Have you ever played a sport like Volleyball and wanted to know you can jump higher, move faster and improve your overall game?
Beach volleyball is very popular in Bermuda and we used to play in a league on the beautiful sands of Horseshoe Bay.
I trained a Bermudian national volleyball player, in his preparation for the Island Games that were being held in Bermuda.
My main focus on his conditioning program was Plyometrics as it’s fundamentally the most effective training method for any sport that involves jumping, lifting or throwing.
Plyometrics is the term now applied to exercises that have their roots in eastern Europe, where they were first known simply as ‘jump training.’
Interest grew in the 1970’s when the eastern bloc nations emerged as superpowers on the world sport scene especially in track and field, gymnastics and weightlifting.
‘Plyo’ and ‘metrics’ are based on Latin origins and its interpretation means ‘measurable increases’.

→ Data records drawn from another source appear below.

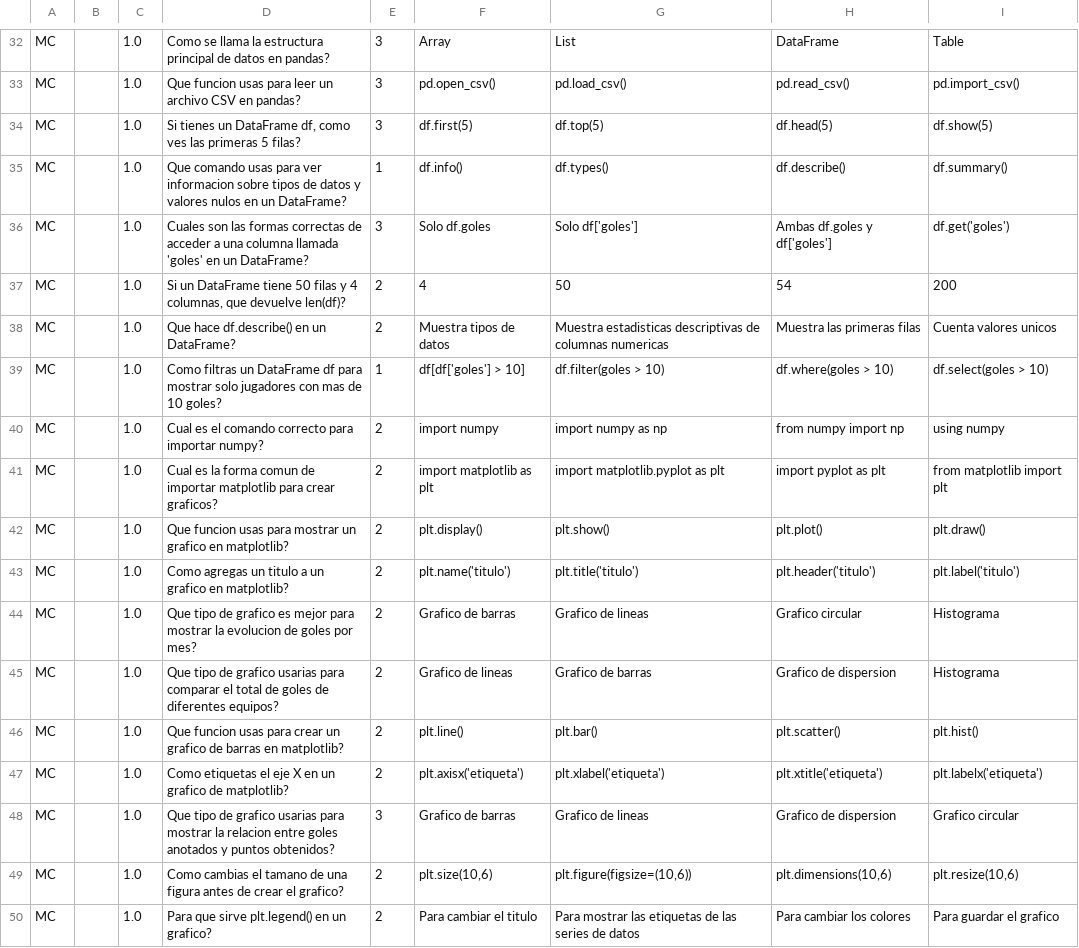
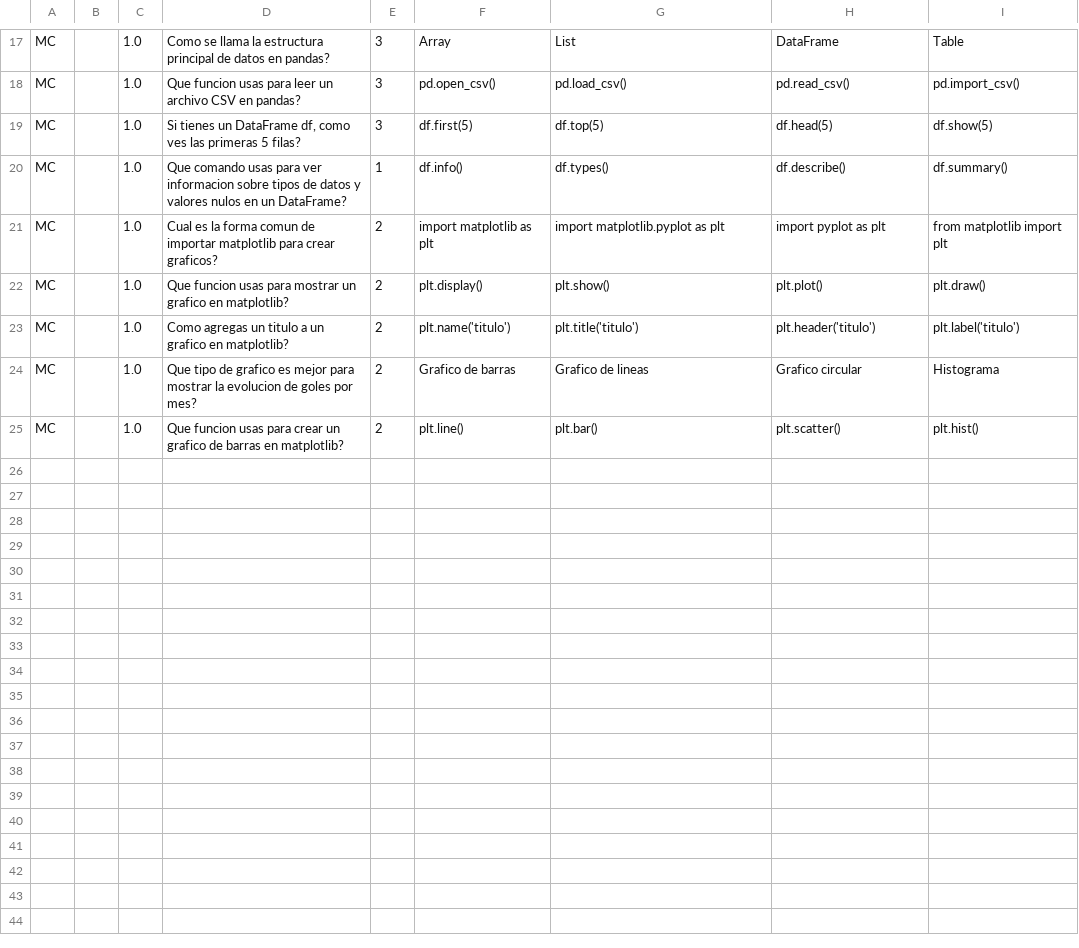
Before and after one commit to julihocc/prepatec-soccer-analytics, a CSV file: evaluaciones/bloque-1/canvas/banco-preguntas-bloque1_kansas.csv, drawn as a sheet; only a part is shown, gaps mark what is left out; the diff covers the shown part only.

Commit message:
refactor: depura y simplifica banco de preguntas bloque 1
Se eliminaron preguntas redundantes y se reorganizó la numeración en los archivos banco-preguntas-bloque1.txt y banco-preguntas-bloque1_kansas.csv para mejorar la claridad y evitar repeticiones. Esto facilita la revisión y el uso del banco en evaluaciones automáticas. No afecta la estructura general del repositorio ni otros bloques.

```diff
--- a/evaluaciones/bloque-1/canvas/banco-preguntas-bloque1_kansas.csv
+++ b/evaluaciones/bloque-1/canvas/banco-preguntas-bloque1_kansas.csv
@@ -35,7 +20,2 @@ MC,,1.0,"Si tienes un DataFrame df, como ves las primeras 5 filas?",3,df.first(5
 MC,,1.0,Que comando usas para ver informacion sobre tipos de datos y valores nulos en un DataFrame?,1,df.info(),df.types(),df.describe(),df.summary()
-MC,,1.0,Cuales son las formas correctas de acceder a una columna llamada 'goles' en un DataFrame?,3,Solo df.goles,Solo df['goles'],Ambas df.goles y df['goles'],df.get('goles')
-MC,,1.0,"Si un DataFrame tiene 50 filas y 4 columnas, que devuelve len(df)?",2,4,50,54,200
-MC,,1.0,Que hace df.describe() en un DataFrame?,2,Muestra tipos de datos,Muestra estadisticas descriptivas de columnas numericas,Muestra las primeras filas,Cuenta valores unicos
-MC,,1.0,Como filtras un DataFrame df para mostrar solo jugadores con mas de 10 goles?,1,df[df['goles'] > 10],df.filter(goles > 10),df.where(goles > 10),df.select(goles > 10)
-MC,,1.0,Cual es el comando correcto para importar numpy?,2,import numpy,import numpy as np,from numpy import np,using numpy
 MC,,1.0,Cual es la forma comun de importar matplotlib para crear graficos?,2,import matplotlib as plt,import matplotlib.pyplot as plt,import pyplot as plt,from matplotlib import plt
@@ -44,7 +24,2 @@ MC,,1.0,Como agregas un titulo a un grafico en matplotlib?,2,plt.name('titulo'),
 MC,,1.0,Que tipo de grafico es mejor para mostrar la evolucion de goles por mes?,2,Grafico de barras,Grafico de lineas,Grafico circular,Histograma
-MC,,1.0,Que tipo de grafico usarias para comparar el total de goles de diferentes equipos?,2,Grafico de lineas,Grafico de barras,Grafico de dispersion,Histograma
 MC,,1.0,Que funcion usas para crear un grafico de barras en matplotlib?,2,plt.line(),plt.bar(),plt.scatter(),plt.hist()
-MC,,1.0,Como etiquetas el eje X en un grafico de matplotlib?,2,plt.axisx('etiqueta'),plt.xlabel('etiqueta'),plt.xtitle('etiqueta'),plt.labelx('etiqueta')
-MC,,1.0,Que tipo de grafico usarias para mostrar la relacion entre goles anotados y puntos obtenidos?,3,Grafico de barras,Grafico de lineas,Grafico de dispersion,Grafico circular
-MC,,1.0,Como cambias el tamano de una figura antes de crear el grafico?,2,"plt.size(10,6)","plt.figure(figsize=(10,6))","plt.dimensions(10,6)","plt.resize(10,6)"
-MC,,1.0,Para que sirve plt.legend() en un grafico?,2,Para cambiar el titulo,Para mostrar las etiquetas de las series de datos,Para cambiar los colores,Para guardar el grafico
```
Also changed, not shown: 15 removed rows elsewhere in this file, 1 other file.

This type of training was thought to be responsible for the rapid competitiveness of the eastern Europeans in track and field during multiple Olympic Games.
Throughout the 1980’s, coaches in sports such as volleyball, football and basketball began to use this philosophy.
From the 1990’s onwards, a great deal of research was taken to verify the safety and effectiveness of these exercises.
Today, it is considered an essential component of any athlete’s conditioning program.
Plyometric training is defined as exercises that enable a muscle to reach its maximum strength in as short a time as possible, which is known as power.
Power is being able to store and release energy efficiently.
Everything we do has some sort of elastic component to it, especially volleyball.
The more efficiently you can store and release energy, the less effort you have to give.
Think of your body as a pogo stick.
The metal framework is similar to your core, shoulders and hips and the springs are like your muscles.
You want your bodies to be able to store and release energy powerfully, just like that pogo stick.
Plyometric training will help you in volleyball but also in everyday life.
Every move you make has an elastic component.
When you jump, you stretch muscles. They release energy to propel you upwards.
Elasticity is your body’s shocks and springs.
This training also teaches your body how to reduce force which is just as important as generating it.
Lots of injuries occur from not decelerating quickly enough. Think about when you land from a big jump. Elasticity will help you slam on the brakes.
The jumps in plyometrics can be classified as jumps in place, standing jumps, multiple hops and jumps, bounding, box drills and depth jumps.
These exercises can be adapted to virtually every sport to help enhance the movements performed. By mimicking certain movements in plyometric training, you can quicken movement time and become more powerful.
In volleyball, the most effective drills are the depth jump, lunge jump and the jump and reach.
The depth jump starts with standing on a 12 inch box with toes close to the edge. You then step off the box and drop to land on both feet. Anticipate the landing and spring up as quickly as you can. Make the ground contact as short as possible. Perform 3 sets of 10 repetitions.
The lunge jump starts with feet in a lunge position with front leg 90 degrees at the hip and 90 degrees at the knee. Jump up using your arms to help you and land back in a lunge. Hold position for 2 seconds and immediately repeat. Perform 3 sets of 10 repetitions on each leg.
With the jump and reach, choose a high object or marking on a wall and stand underneath with shoulder width stance. Jump up continuously reaching for the object or mark with alternating hands. Time on the ground should be minimal. Perform 3 sets of 10 repetitions.
As you will notice, this is only three exercises but less is more with plyometric training.
Ligaments and tendons heal at a rate of about six times slower than muscle tissue.
The amount of rest in between sets is also crucial. A work to rest ratio of 1:5 to 1:10 is required to assure proper execution and intensity of the exercise.
So, if a single set of the jump and reach exercise takes 10 seconds to complete, give yourself 50 to 100 seconds rest.
Try to incorporate some plyometric training in your workouts and be more powerful and explosive at the sport you play.